External candidates are usually identified with the help of an executive search firm specializing in your specific industry sector. Normally, these executives lie beyond the company’s reach in terms of development, but in a best-practices approach to succession planning, companies actually bring potential leadership successors in through other positions. This allows the Board to make a strategic investment in the new leadership’s development, as the board not only increases its bench strength, but also has a chance to explore the executive’s likely effectiveness as a leader. The opportunity for the executive and the board to develop their relationship greatly reduces transition risk.
As the transition approaches, the internal candidates should be ready. The scanning for external candidates should be updated annually. The best selection practice involves inviting all internal candidates to give presentations to the board in which they describe their vision for the company’s next five years. After a presentation and discussion, the likelihood is–if the development of internal talent has been successful–that a clear winner will emerge. If none emerges, then it is time for the board to consider external candidates. The risk with external candidates is high–not only do they present an incomplete picture to directors, but the company is an incomplete picture to them.

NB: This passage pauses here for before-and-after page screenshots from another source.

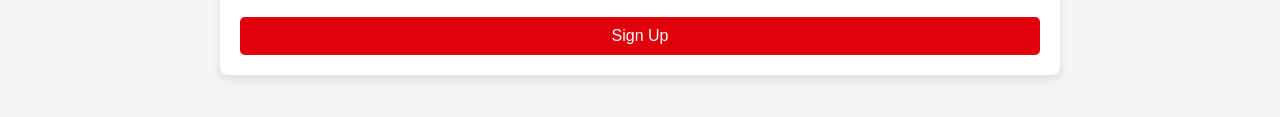
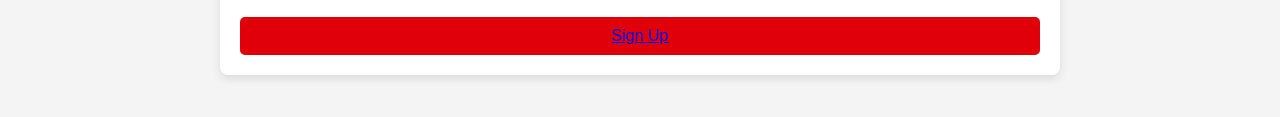
Before and after one commit to P-Tanjim/Blood-donation, a plain HTML site: page signin.html in a window 1280 px wide. Shown: the part 628-745 px from the top of the page. Drawn offline with Linux system fonts and the light colour scheme.

Commit message:
Update signup_page.css

```diff
--- a/signup_page.css
+++ b/signup_page.css
@@ -144,7 +144,3 @@ header{
     .submit-btn:hover {
       background-color: #b80008;
     }
-    .submit-btn a{
-        text-decoration: none;
-        color: white;
-    }
```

The uncertainty runs both ways. Whenever risks are high, however, returns are also expected to be high. This means the board must see tremendous upside potential in an external successor, and it also means there is tremendous pressure on the individual selected for the job.

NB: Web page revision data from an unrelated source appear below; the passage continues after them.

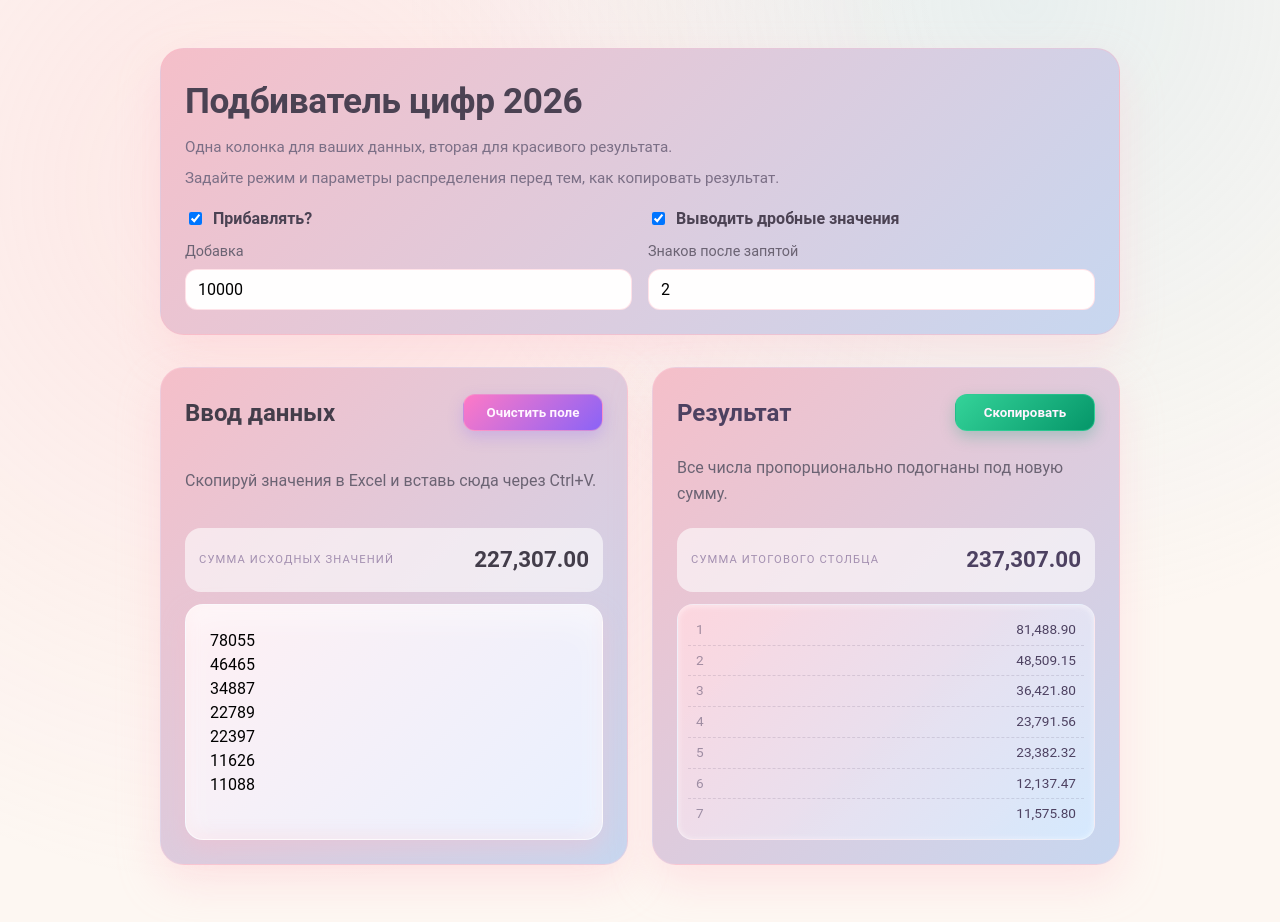
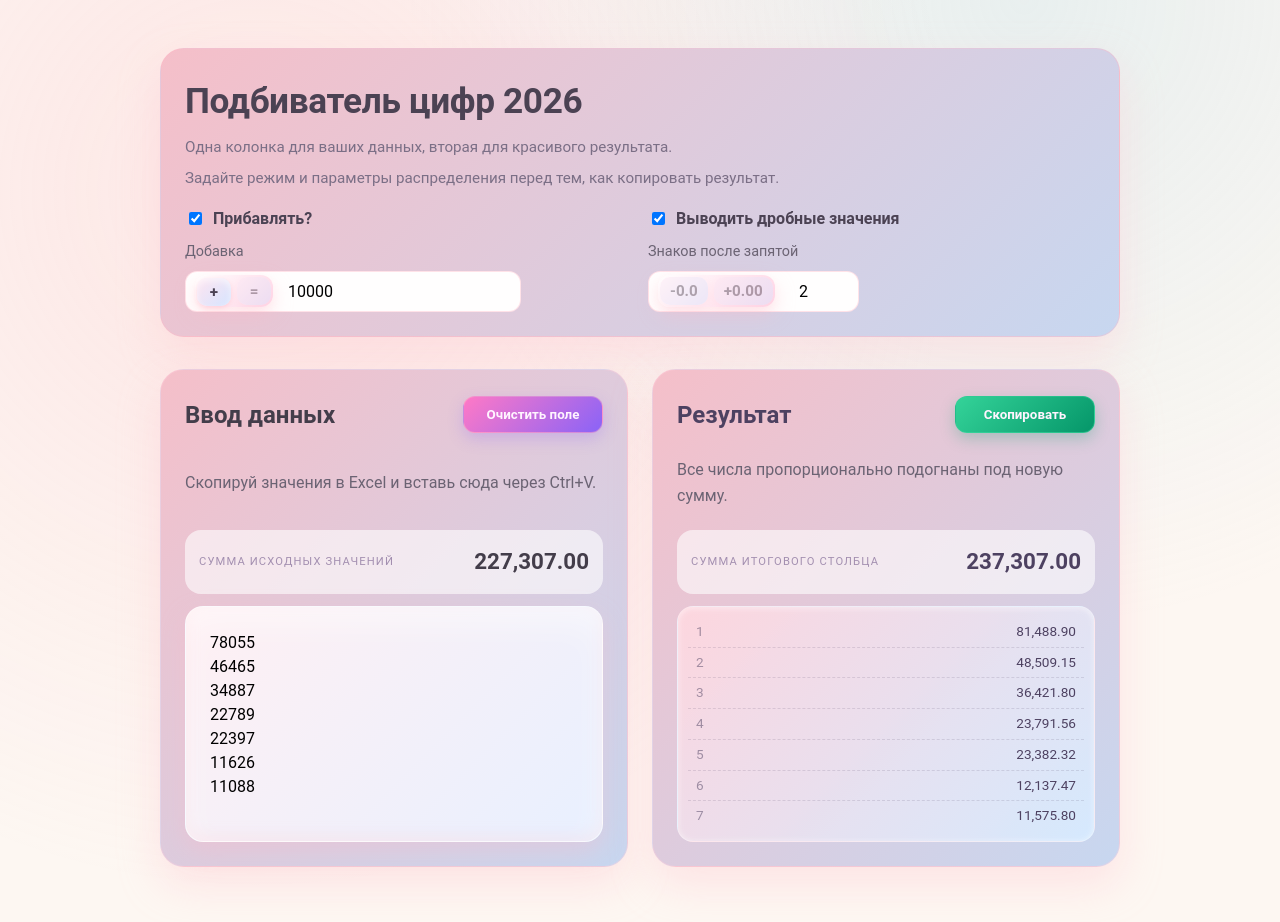
Before and after one commit to mrgisaev/Number-Cruncher-2000, a React (Vite) app in the folder web/: page / in a window 1280 px wide. Shown: the top 922 px of the page. Built offline with nearby package versions, Linux system fonts and the light colour scheme.

Commit message:
Add mode toggles

```diff
--- a/web/src/App.css
+++ b/web/src/App.css
@@ -66,6 +66,16 @@
   transition: border-color 0.2s ease, box-shadow 0.2s ease, background 0.2s ease;
 }
 
+.number-field input::-webkit-outer-spin-button,
+.number-field input::-webkit-inner-spin-button {
+  -webkit-appearance: none;
+  margin: 0;
+}
+
+.number-field input[type='number'] {
+  -moz-appearance: textfield;
+}
+
 .number-field input:focus-visible,
 .number-field input:focus {
   outline: none;
@@ -73,6 +83,108 @@
   box-shadow: 0 0 10px rgba(255, 183, 197, 0.4);
   background: #ffffff;
 }
+
+
+.number-field-mode {
+  gap: 8px;
+}
+
+.number-field-input-wrapper {
+  position: relative;
+  width: 100%;
+}
+
+.number-field-input-wrapper.input-with-toggle {
+  --toggle-padding: 96px;
+}
+
+.number-field-input-wrapper.input-with-toggle input {
+  padding-left: var(--toggle-padding);
+}
+
+.number-field-input-wrapper.addition-toggle {
+  --toggle-padding: 102px;
+}
+
+.number-field-input-wrapper.digits-toggle {
+  --toggle-padding: 150px;
+}
+
+.mode-toggle {
+  display: inline-flex;
+  gap: 6px;
+}
+
+.mode-toggle-inline {
+  position: absolute;
+  top: 50%;
+  left: 10px;
+  transform: translateY(-50%);
+  padding: 2px;
+  border-radius: 12px;
+  background: linear-gradient(135deg, rgba(255, 255, 255, 0.95), rgba(255, 209, 228, 0.9));
+  box-shadow:
+    0 8px 20px rgba(255, 183, 197, 0.35),
+    inset 0 0 0 rgba(255, 255, 255, 0.2);
+}
+
+.mode-toggle-button {
+  border: none;
+  border-radius: 10px;
+  padding: 0 10px;
+  min-width: 34px;
+  height: 28px;
+  font-size: 0.95rem;
+  font-weight: 700;
+  cursor: pointer;
+  background: linear-gradient(135deg, #ffe4f0, #d6e5ff);
+  color: #4b4253;
+  display: inline-flex;
+  align-items: center;
+  justify-content: center;
+  box-shadow:
+    0 4px 10px rgba(255, 183, 197, 0.35),
+    inset 0 0 0 rgba(255, 255, 255, 0.2);
+  transition: transform 0.15s ease, box-shadow 0.15s ease, opacity 0.15s ease;
+}
+
+.mode-toggle-button.active {
+  box-shadow:
+    0 2px 4px rgba(255, 183, 197, 0.5),
+    inset 0 3px 6px rgba(255, 255, 255, 0.6);
+  transform: translateY(1px);
+  opacity: 1;
+}
+
+.mode-toggle-button:not(.active) {
+  opacity: 0.45;
+}
+
+.mode-toggle-button:hover {
+  opacity: 0.9;
+  transform: translateY(-1px);
+  box-shadow:
+    0 6px 14px rgba(255, 183, 197, 0.45),
+    inset 0 0 0 rgba(255, 255, 255, 0.2);
+}
+
+.mode-toggle-button:disabled {
+  opacity: 0.35;
+  cursor: not-allowed;
+  transform: none;
+  box-shadow:
+    0 2px 6px rgba(255, 183, 197, 0.25),
+    inset 0 0 0 rgba(255, 255, 255, 0.1);
+}
+
+.mode-toggle-button:disabled:hover {
+  opacity: 0.35;
+  transform: none;
+  box-shadow:
+    0 2px 6px rgba(255, 183, 197, 0.25),
+    inset 0 0 0 rgba(255, 255, 255, 0.1);
+}
+
 .split-control {
   display: grid;
   grid-template-columns: repeat(auto-fit, minmax(220px, 1fr));
--- a/web/src/App.tsx
+++ b/web/src/App.tsx
@@ -170,7 +170,7 @@ const enforceRounding = (values: number[], desiredSum: number, decimals: number)
 };
 
 const formatRowValue = (value: number, decimals: number) => {
-  const digits = decimals === 0 ? 0 : Math.max(decimals, 2);
+  const digits = Math.max(0, decimals);
   const sign = value < 0 ? '-' : '';
   const fixed = Math.abs(value).toFixed(digits);
   const [integerPartRaw, fractionPart] = fixed.split('.');
@@ -251,6 +251,9 @@ function App() {
     }
     setRawInput(value);
   };
+  const changeFractionDigits = (delta: number) => {
+    setFractionDigits((prev) => Math.max(0, Math.min(6, prev + delta)));
+  };
 
   const desiredLabel = isTargetMode ? 'Добавка' : 'Конечная сумма';
   const desiredInputValue = isTargetMode ? additionValue : targetSum;
@@ -285,13 +288,35 @@ function App() {
                   />
                   Прибавлять?
                 </label>
-                <label className="number-field">
+                <label className="number-field number-field-mode">
                   <span>{desiredLabel}</span>
+                  <div className="number-field-input-wrapper input-with-toggle addition-toggle">
+                    <div className="mode-toggle mode-toggle-inline" role="group" aria-label="Переключение режима суммы">
+                      <button
+                        type="button"
+                        className={`mode-toggle-button${isTargetMode ? ' active' : ''}`}
+                        aria-pressed={isTargetMode}
+                        onClick={() => setIsTargetMode(true)}
+                        title="Прибавлять"
+                      >
+                        +
+                      </button>
+                      <button
+                        type="button"
+                        className={`mode-toggle-button${!isTargetMode ? ' active' : ''}`}
+                        aria-pressed={!isTargetMode}
+                        onClick={() => setIsTargetMode(false)}
+                        title="Конечная сумма"
+                      >
+                        =
+                      </button>
+                    </div>
                     <input
                       type="number"
                       value={Number.isFinite(desiredInputValue) ? desiredInputValue : ''}
                       onChange={(event) => onDesiredChange(Number(event.target.value) || 0)}
                     />
+                  </div>
                 </label>
               </div>
             </div>
@@ -305,16 +330,40 @@ function App() {
                   />
                   Выводить дробные значения
                 </label>
-                <label className="number-field">
+                <label className="number-field number-field-mode">
                   <span>Знаков после запятой</span>
+                  <div className="number-field-input-wrapper input-with-toggle digits-toggle">
+                    <div className="mode-toggle mode-toggle-inline" role="group" aria-label="Переключение дробей">
+                      <button
+                        type="button"
+                        className="mode-toggle-button"
+                        onClick={() => changeFractionDigits(-1)}
+                        disabled={fractionDigits <= 0}
+                        title="Убавить количество знаков"
+                      >
+                        -0.0
+                      </button>
+                      <button
+                        type="button"
+                        className="mode-toggle-button"
+                        onClick={() => changeFractionDigits(1)}
+                        disabled={fractionDigits >= 6}
+                        title="Прибавить количество знаков"
+                      >
+                        +0.00
+                      </button>
+                    </div>
                     <input
                       type="number"
                       min={0}
                       max={6}
                       value={fractionDigits}
                       disabled={!useFractions}
-                    onChange={(event) => setFractionDigits(Math.max(0, Number(event.target.value) || 0))}
+                      onChange={(event) =>
+                        setFractionDigits(Math.max(0, Number(event.target.value) || 0))
+                      }
                     />
+                  </div>
                 </label>
               </div>
             </div>
```
Lines whose indentation alone changed are shown as unchanged.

Best-practices transition focuses on both the on-boarding process and first 12 months of a new Chief Executive and/or Chairman’s tenure. Internal and external successors experience on-boarding differently, but a critical presumption is that before the successor’s first day, the board has made certain that he or she has begun to develop relationships with board members, had sufficient time with the outgoing leadership to complete appropriate hand-offs and has a sense of the areas that represent burning fires requiring immediate action. On-boarding itself refers to the process of getting fully up to speed on the job.
Again, internal and external successors will experience this differently, but the two most critical practices here are for the board and the successor to agree on a plan for the first year that includes measurable metrics and milestones and the active engagement of the entire leadership so as to be sure everyone is working from the same playbook. Finally, a coaching plan for the entire first year should be in place. Providing a Mentor/Coach offers a supportive, trusted resource that, in the end, helps the successor continue to do the personal work begun when the company initiated the succession development process.
The author, Igor Sill, worked directly with Chairman Larry Ellison, Marc Benioff, Jeff Walker, Tom Siebel, Bernard Liautaud, Umang Gupta, Evan Goldberg, Marten Mickos (MySQL), Steve Jobs (NeXT/Apple) Samir Arora (NetObjects/IBM). Igor completed Stanford University’s Law School Directors College program, served as Los Angeles-based IMF’s Chair, Governance Committee and consults at Geneva Venture Partners, a Silicon Valley Board recruitment, investment and M&A venture advisory firm. (genevavp.com)